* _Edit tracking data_
<<<<

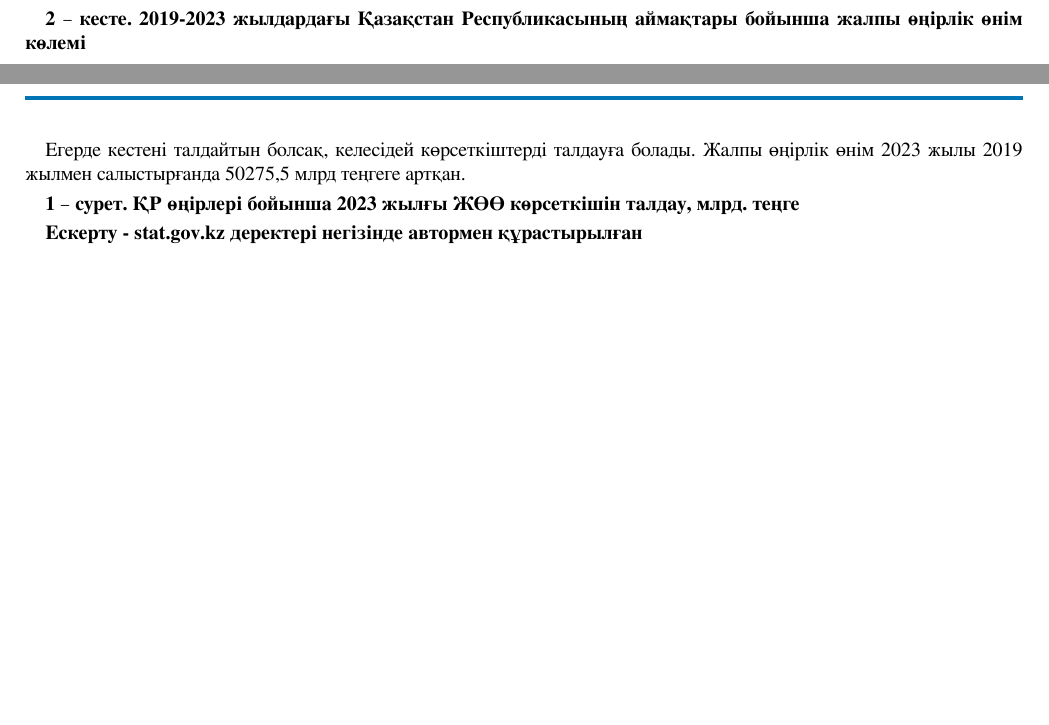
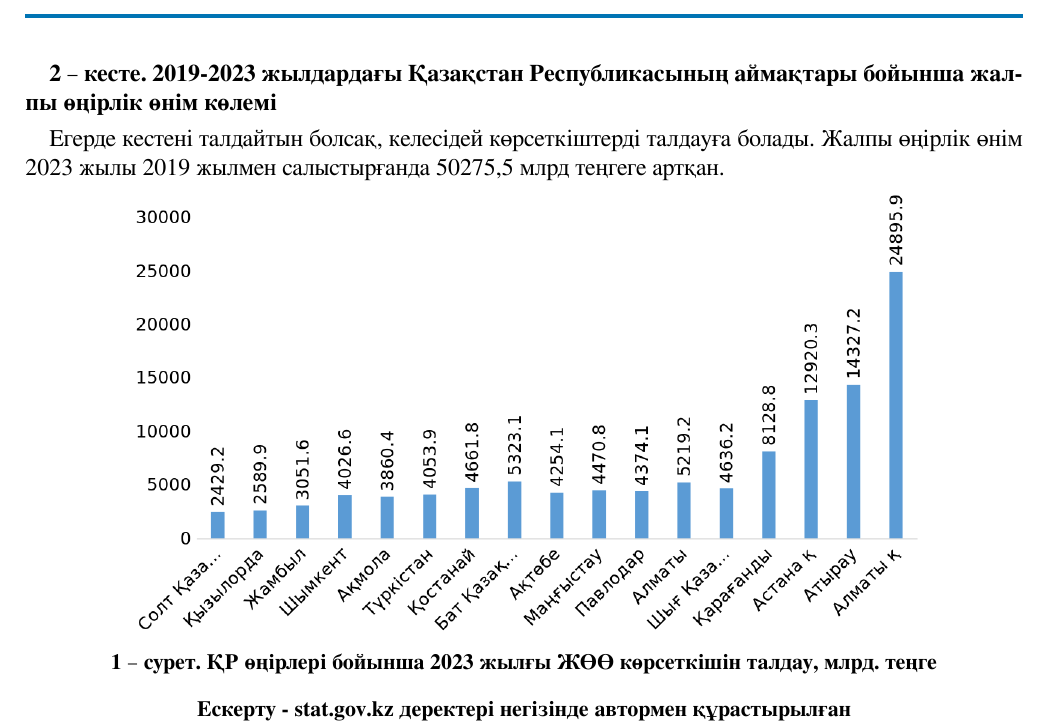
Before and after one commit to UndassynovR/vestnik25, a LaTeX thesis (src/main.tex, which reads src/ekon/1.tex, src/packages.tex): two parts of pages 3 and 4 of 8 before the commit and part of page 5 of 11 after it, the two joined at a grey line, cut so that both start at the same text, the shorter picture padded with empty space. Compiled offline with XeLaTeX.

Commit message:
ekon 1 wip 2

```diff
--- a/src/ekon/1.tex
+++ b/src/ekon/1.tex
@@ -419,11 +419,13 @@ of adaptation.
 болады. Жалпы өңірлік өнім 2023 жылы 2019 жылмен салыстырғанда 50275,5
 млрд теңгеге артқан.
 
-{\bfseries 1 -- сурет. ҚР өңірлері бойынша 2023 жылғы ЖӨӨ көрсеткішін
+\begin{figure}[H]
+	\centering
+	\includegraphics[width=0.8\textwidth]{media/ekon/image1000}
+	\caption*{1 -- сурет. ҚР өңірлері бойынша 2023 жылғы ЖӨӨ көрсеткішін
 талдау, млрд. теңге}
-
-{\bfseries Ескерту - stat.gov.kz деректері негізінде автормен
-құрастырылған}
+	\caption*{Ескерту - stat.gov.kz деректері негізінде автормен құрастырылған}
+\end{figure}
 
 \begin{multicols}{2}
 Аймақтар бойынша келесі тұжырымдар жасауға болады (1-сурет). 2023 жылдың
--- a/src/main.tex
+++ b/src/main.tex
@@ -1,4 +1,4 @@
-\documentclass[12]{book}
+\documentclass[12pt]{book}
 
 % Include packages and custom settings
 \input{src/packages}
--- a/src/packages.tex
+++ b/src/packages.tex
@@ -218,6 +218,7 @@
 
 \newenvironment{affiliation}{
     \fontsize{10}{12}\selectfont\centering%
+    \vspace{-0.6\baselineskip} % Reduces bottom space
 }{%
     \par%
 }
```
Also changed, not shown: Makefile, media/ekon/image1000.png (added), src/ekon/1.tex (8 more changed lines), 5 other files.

>>>>

* _EXERCISE_
Please reproduce the records above exactly, omitting every picture.

* _RESULT BELOW_
Before and after one commit to UndassynovR/vestnik25, a LaTeX thesis (src/main.tex, which reads src/ekon/1.tex, src/packages.tex): two parts of pages 3 and 4 of 8 before the commit and part of page 5 of 11 after it, the two joined at a grey line, cut so that both start at the same text, the shorter picture padded with empty space. Compiled offline with XeLaTeX.

Commit message:
ekon 1 wip 2

```diff
--- a/src/ekon/1.tex
+++ b/src/ekon/1.tex
@@ -419,11 +419,13 @@ of adaptation.
 болады. Жалпы өңірлік өнім 2023 жылы 2019 жылмен салыстырғанда 50275,5
 млрд теңгеге артқан.
 
-{\bfseries 1 -- сурет. ҚР өңірлері бойынша 2023 жылғы ЖӨӨ көрсеткішін
+\begin{figure}[H]
+	\centering
+	\includegraphics[width=0.8\textwidth]{media/ekon/image1000}
+	\caption*{1 -- сурет. ҚР өңірлері бойынша 2023 жылғы ЖӨӨ көрсеткішін
 талдау, млрд. теңге}
-
-{\bfseries Ескерту - stat.gov.kz деректері негізінде автормен
-құрастырылған}
+	\caption*{Ескерту - stat.gov.kz деректері негізінде автормен құрастырылған}
+\end{figure}
 
 \begin{multicols}{2}
 Аймақтар бойынша келесі тұжырымдар жасауға болады (1-сурет). 2023 жылдың
--- a/src/main.tex
+++ b/src/main.tex
@@ -1,4 +1,4 @@
-\documentclass[12]{book}
+\documentclass[12pt]{book}
 
 % Include packages and custom settings
 \input{src/packages}
--- a/src/packages.tex
+++ b/src/packages.tex
@@ -218,6 +218,7 @@
 
 \newenvironment{affiliation}{
     \fontsize{10}{12}\selectfont\centering%
+    \vspace{-0.6\baselineskip} % Reduces bottom space
 }{%
     \par%
 }
```
Also changed, not shown: Makefile, media/ekon/image1000.png (added), src/ekon/1.tex (8 more changed lines), 5 other files.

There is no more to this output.